I was shopping at a retail boutique a couple of weeks ago, and the young shop assistant and I started chatting. She asked what I did and I appreciate that she stifled a yawn when I mentioned I was an accountant, a business owner, an author and a money columnist. I generally throw all of my hats in the ring when asked, to lessen the effect of "accountant."
I asked her what her biggest money challenge was and she said she didn’t know what she should be doing when it came to her money. When I questioned her further she said she tried to save each pay, but she didn’t know how much she should be saving, what she should be doing and if she was doing the right thing.
So if you are getting started in a career or even if it’s a first job or a weekend job, what should you be doing with your weekly wage? How much is the right amount to save and spend?
Unfortunately there’s no neat answer. The answer is: it depends. That’s because if you’re working five nights a week and studying at uni the money you’re earning may all be going on rent, text books and food. Alternatively if you’re living at home and working full-time you might have cash to burn.
Instead of how much is the right amount to save and spend, I think the better question is: what can you afford to save?

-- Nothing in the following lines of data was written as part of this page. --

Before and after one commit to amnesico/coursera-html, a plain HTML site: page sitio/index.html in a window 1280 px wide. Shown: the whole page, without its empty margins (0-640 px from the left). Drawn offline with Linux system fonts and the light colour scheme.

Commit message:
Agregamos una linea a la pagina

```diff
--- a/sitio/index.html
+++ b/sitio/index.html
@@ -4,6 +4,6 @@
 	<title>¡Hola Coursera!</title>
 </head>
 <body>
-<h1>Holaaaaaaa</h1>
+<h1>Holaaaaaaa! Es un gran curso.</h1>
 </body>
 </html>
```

You can start to determine what you can afford to save by working out your fixed costs. This might be mortgage, rent or board repayments as well as course fees, fixed travel costs and so on. If this takes up too big a slice perhaps reconsider your living situation where possible and consider bringing in a lodger or moving to cheaper accommodation.
Next, look at the pool left over. Instead of asking, what am I allowed to spend, ask instead what can I afford to save? Challenge yourself to see what is possible. So if you have $500 left over after your fixed expenses each week, then why not see if you can afford to save $250 of that? If you have $100, then perhaps you could save $10 of that. Then the rest can be spent on food, living expenses, going out and so on.

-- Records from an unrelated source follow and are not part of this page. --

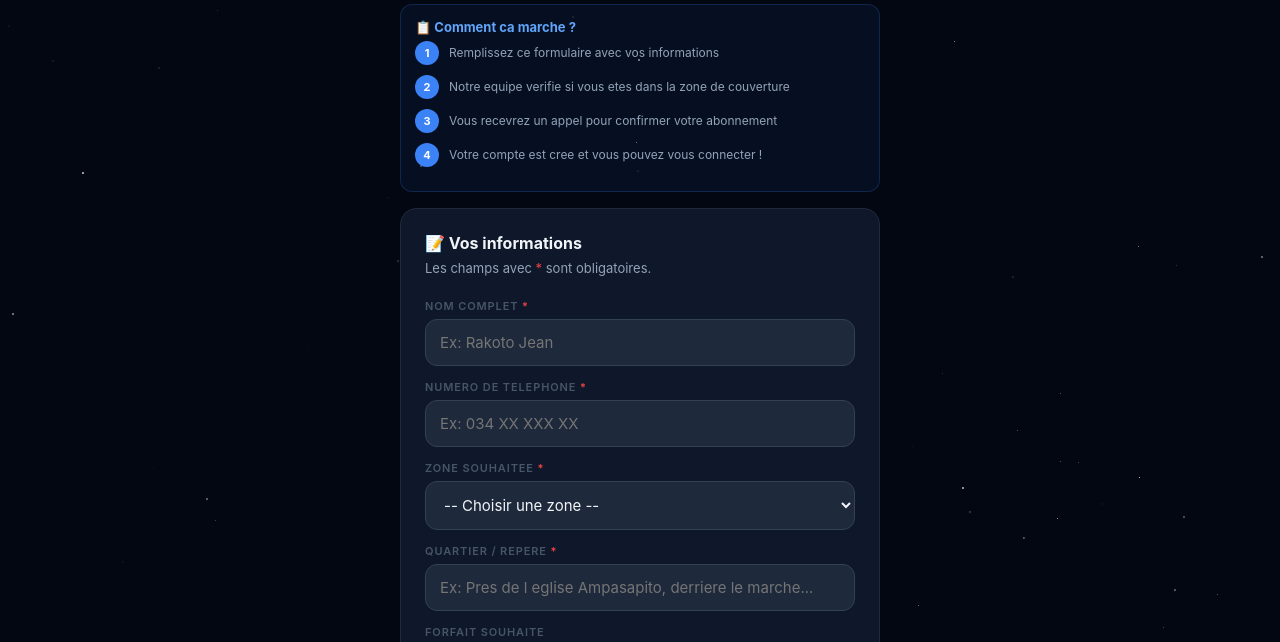
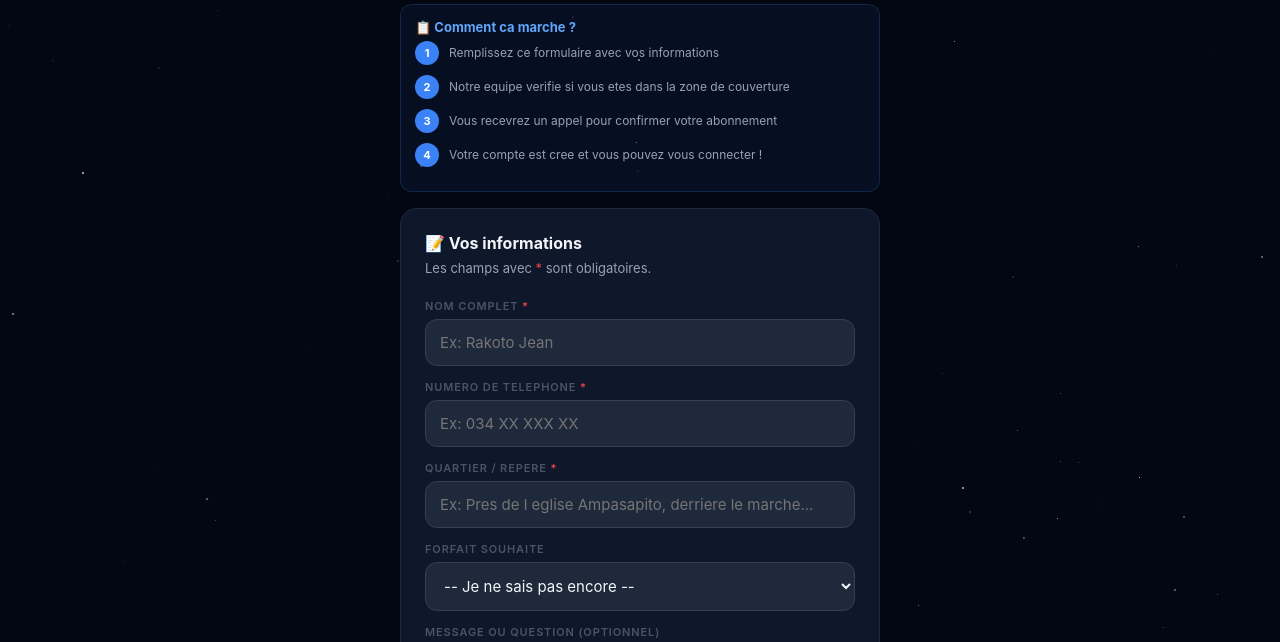
Before and after one commit to autovalorexpert-max/ntystarnet, a plain HTML site: page inscription.html in a window 1280 px wide. Shown: the part 112-754 px from the top of the page. Drawn offline with Linux system fonts and the light colour scheme.

Commit message:
Add files via upload

```diff
--- a/inscription.html
+++ b/inscription.html
@@ -81,12 +81,7 @@
       <label class="inp-label">Numero de telephone <span class="required">*</span></label>
       <input class="inp" type="tel" id="f-phone" placeholder="Ex: 034 XX XXX XX">
 
-      <label class="inp-label">Zone souhaitee <span class="required">*</span></label>
-      <select class="inp" id="f-zone">
-        <option value="">-- Choisir une zone --</option>
-        <option value="Ampasapito">Ampasapito</option>
-        <option value="Anjanahary">Anjanahary</option>
-      </select>
+      <input type="hidden" id="f-zone" value="">
 
       <label class="inp-label">Quartier / Repere <span class="required">*</span></label>
       <input class="inp" type="text" id="f-address" placeholder="Ex: Pres de l eglise Ampasapito, derriere le marche...">
@@ -158,7 +153,7 @@ async function submitInscription(){
 
   if(!name){toast('Entrez votre nom complet','error');return;}
   if(!phone){toast('Entrez votre numero de telephone','error');return;}
-  if(!zone){toast('Choisissez une zone','error');return;}
+
   if(!address){toast('Entrez votre adresse exacte','error');return;}
 
   const btn=document.querySelector('.btn-primary');
```
Also changed, not shown: index.html (+8 -0 lines).
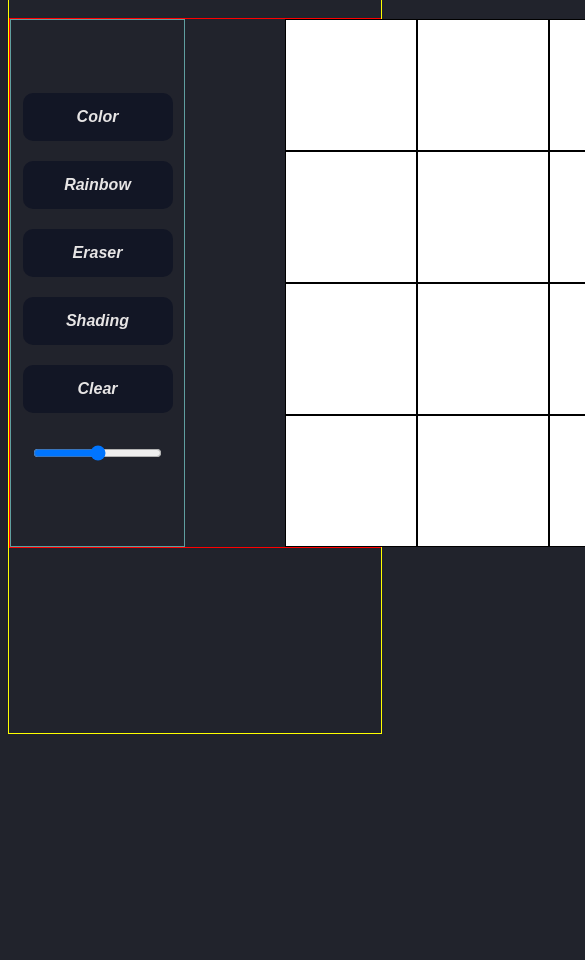
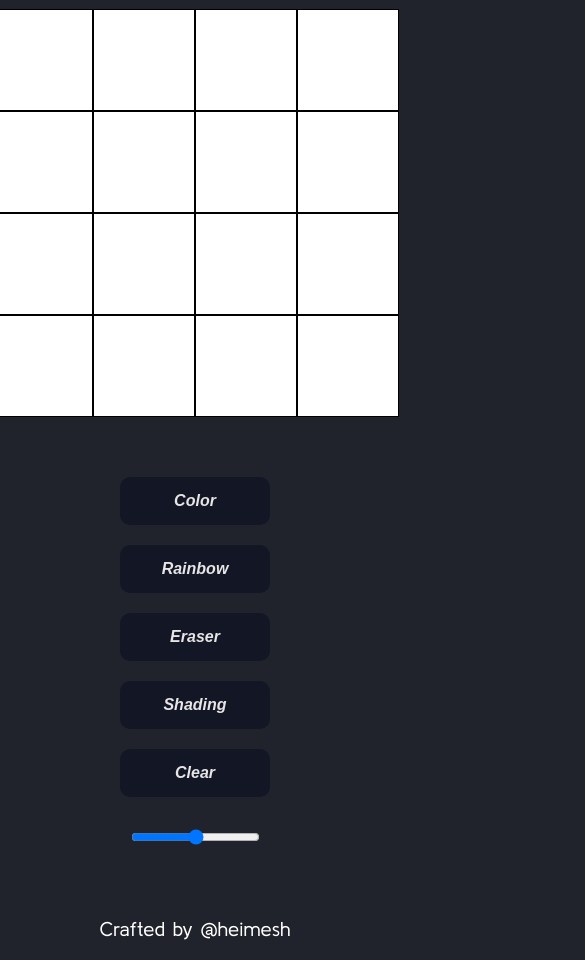
Before and after one commit to heimesh/etchaSketch, a plain HTML site: page index.html in a window 390 px wide. Shown: the part 102-1062 px from the top of the page, 585 px wide, since content can reach past the window. Before the commit the page ends 844 px from the top, so only its background shows below. Drawn offline with Linux system fonts and the light colour scheme.

Commit message:
Made mobile responsive

```diff
--- a/index.html
+++ b/index.html
@@ -52,4 +52,5 @@
 
     <script src="script.js"></script>
 </body>
+<footer><p>Crafted by @heimesh</p></footer>
 </html>
--- a/style.css
+++ b/style.css
@@ -1,7 +1,14 @@
 body{
     background-color: rgb(33, 35, 44);
     font-family: 'Kulim Park', sans-serif;
-    border: yellow 1px solid;
+}
+
+footer{
+    text-align: center;
+    color: white;
+    margin-top: 50px;
+    font-weight: 500;
+    font-size: 20px;
 }
 
 h1{
@@ -29,10 +36,9 @@ button{
 }
 
 .container{
-    border: red solid 1px;
     display: flex;
     justify-content: flex-start;
-    gap: 100px;
+    gap: 150px;
     max-width: 1100px;
     margin: 0 auto;
 }
@@ -45,7 +51,6 @@ button{
 }
 
 .left-buttons{
-    border: cadetblue solid 1px;
     display: flex;
     flex-direction: column;
     align-items: center;
@@ -60,8 +65,8 @@ button{
 }
 
 .col{
-    height: 130px;
-    width: 130px;
+    height: 120px;
+    width: 120px;
     border: 1px black solid;
     background-color: rgb(255, 255, 255);
 }
@@ -69,3 +74,35 @@ button{
 .slideContainer{
     margin: 20px;
 }
+
+
+/*Media queries*/
+@media (max-width: 1000px) {
+    .grid{
+        max-width: 400px;
+    }
+
+    .container{
+        max-width: 800px;
+        gap: 50px;
+    }
+}
+
+
+@media (max-width: 730px) {
+    .grid{
+        max-width: 500px;
+    }
+
+    .container{
+        max-width: 500px;
+        flex-direction: column-reverse;
+        align-items: center;
+        gap: 50px;
+    }
+
+    .col{
+        height: 100px;
+        width: 100px;
+    }
+}
```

Once you’ve decided on your savings amount, then automatically deduct that amount into a savings account you can’t access with an eftpos card and concentrate on what is left over. After a month, if you find you’re cruising, then either leave things as they are or challenge yourself as to whether you could save more, and increase your automatic deduction.
With anything, it’s always easier when others are involved. So start a money dialogue with your friends and work out what everyone is saving. If none of you are saving, decide to start together and challenge each other. If you all develop good money habits together, it will be much easier than if you’re the only one not spending your entire wage.
All that’s left is to get started. Like with anything, you’ll have good weeks and bad weeks. The trick is to make tweaks, work out your weak spots and adjust. If you need motivation, work out a savings goal so you are incentivised to watch that savings pile grow.
There are no rules when it comes to money, only great habits. One of the best habits is to develop good practices and a good mindset early when it comes to saving.
Melissa Browne is an accountant, adviser,author and shoe addict. Twitter: @melbrowne_
"The answer is: it depends."Melissa Browne
David Potts is on leave.